Understanding how each of these tests is conducted allows companies to get out ahead of the curve and work with its compensation advisor to test the current compensation levels and performance prospectively in advance of the ISS analysis. At GGA, we have also created proprietary tools to estimate the results of ISS’ Pay-for-Performance tests that we use with our clients as an estimate of ISS results. Based on the results of this analysis, we can then work with our clients to improve their chances of receiving a “Yes” recommendation for their Say on Pay vote and to improve their annual Compensation Discussion & Analysis disclosure to provide appropriate rationale for why compensation levels have been set the way they have.

Closing Thoughts

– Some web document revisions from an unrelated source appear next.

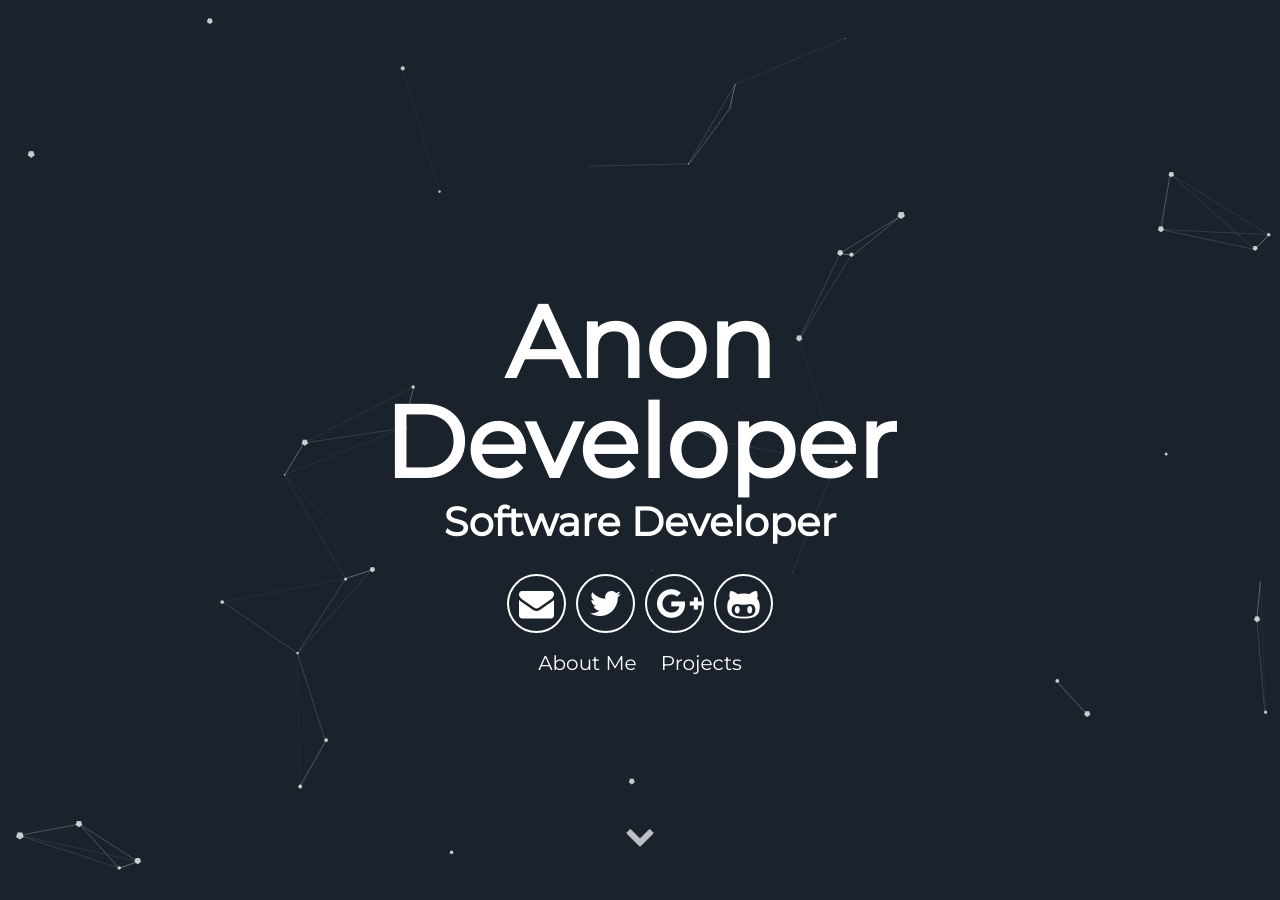
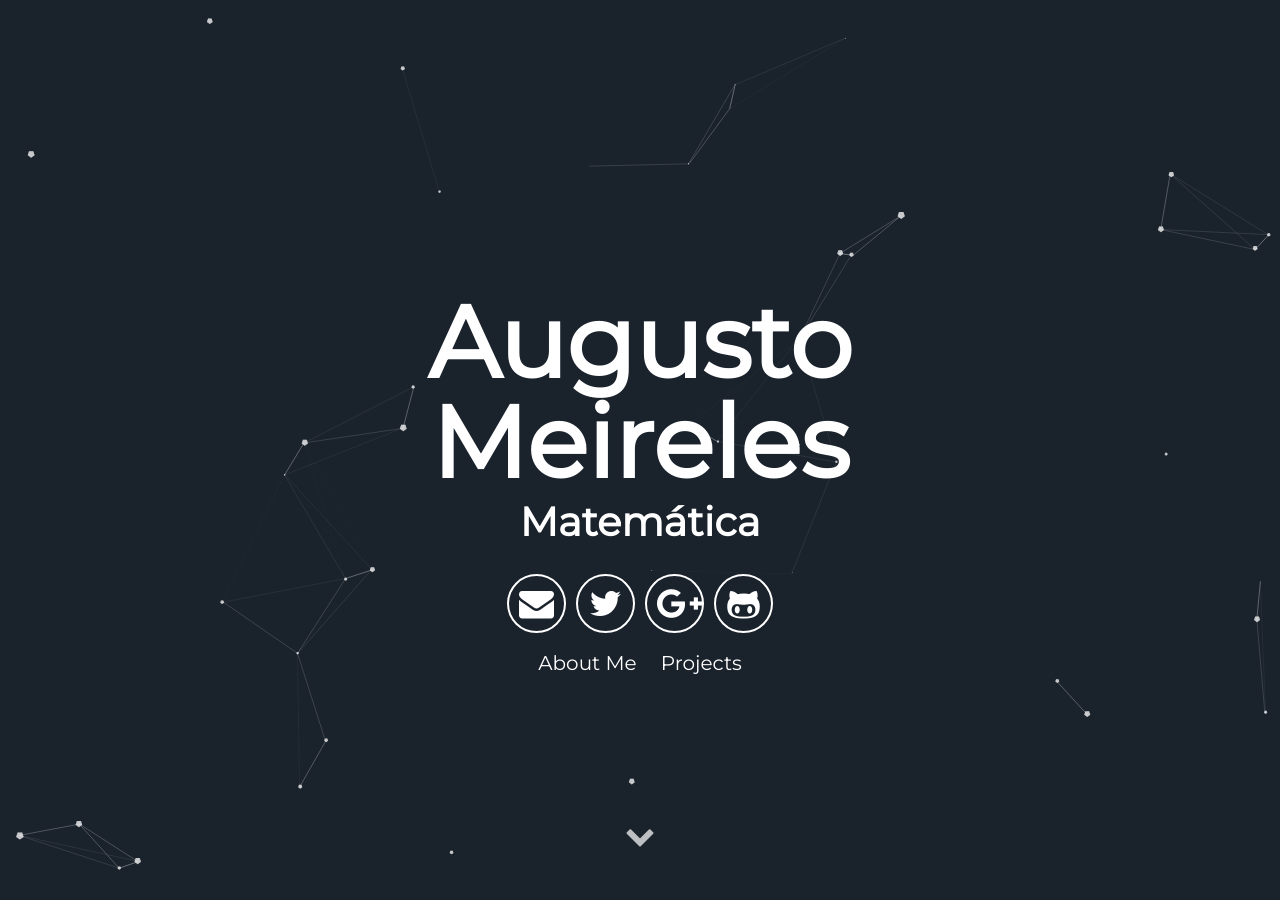
Before and after one commit to AugustoMeireles/AugustoMeireles.github.io, a Jekyll site: the page built from index.html, in a window 1280 px wide and 900 px high. Built offline with Jekyll 4.4.1, drawn with Linux system fonts in a browser that asks for light colours; some of the changed text lies outside the part shown.

Commit message:
Configurações iniciais

```diff
--- a/_config.yml
+++ b/_config.yml
@@ -1,14 +1,14 @@
 # Site settings
-title: A blog about lorem ipsum dolor sit amet
-description: A blog about lorem ipsum dolor sit amet
+title: Augusto Meireles
+description: Augusto Meireles
 # baseurl: "/particle" # the subpath of your site, e.g. /blog
 # url: "localhost:3000" # the base hostname & protocol for your site e.g. http://willianjusten.com.br
 
 # User settings
-username: Anon Developer
+username: Augusto Meireles
 user_description: Bicycle rights irony actually neutra typewriter lyft. Man bun taxidermy put a bird on it, umami yr ramps pop-up ugh bushwick chia lo-fi. Occupy bitters pour-over snackwave you probably haven't heard of them small batch. Cornhole mustache man bun letterpress echo park VHS.
-user_title: Software Developer
-email: anon@anon.com
+user_title: Matemática
+email: augusto.m.vargas@gmail.com
 twitter_username: lorem_ipsum
 github_username:  lorem_ipsum
 gplus_username:  lorem_ipsum
--- a/_includes/footer.html
+++ b/_includes/footer.html
@@ -1,6 +1,5 @@
 <footer class="footer">
-    <p>&copy; {{site.username}}</p>
-    <p>Build with Jekyll and <span class="love">❤</span> by <a href="https://github.com/nrandecker">Nathan Randecker</a></p>
+    <p>Build with Jekyll and <span class="love">❤</span> </p>
 </footer>
 <script src="//cdn.jsdelivr.net/particles.js/2.0.0/particles.min.js"></script>
 <script src="{{ "/assets/js/sweet-scroll.min.js" | prepend: site.baseurl }}"></script>
```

Proxy voting guideline season is upon us. Be on the lookout for ISS and Glass Lewis draft proxy voting guidelines for 2019, which will be coming out in the next few weeks. ISS will provide a window for companies to comment on the proposed 2019 guidelines, so be sure to review any updates to their policies and any of their existing guidelines and consider providing feedback. After this comment period ISS will take into account any feedback received and finalize its guidelines, so look for their finalized 2019 proxy voting guidelines which will most likely be published in November of this year. Understand how your current compensation plans and governance practices align with ISS and Glass Lewis guidelines, but also those of your major shareholders so you can prepare in advance of your 2019 AGM. Work with your compensation advisor to review any discrepancies between your current practices and the guidelines and be prepared to test whether your policies will “Pass” or “Fail” ISS, Glass Lewis and major shareholder assessments. Ultimately, understanding proxy voting guidelines will allow companies to get out ahead of the curve and prevent negative vote outcomes during the 2019 proxy season.

Like what you read? Feel free to browse through the rest of our blog site (how about checking out Four Steps a Board Should Follow When Determining Executive Compensation) for more information.

Written by Peter Landers

Sep 24, 2018

Related Posts

Share This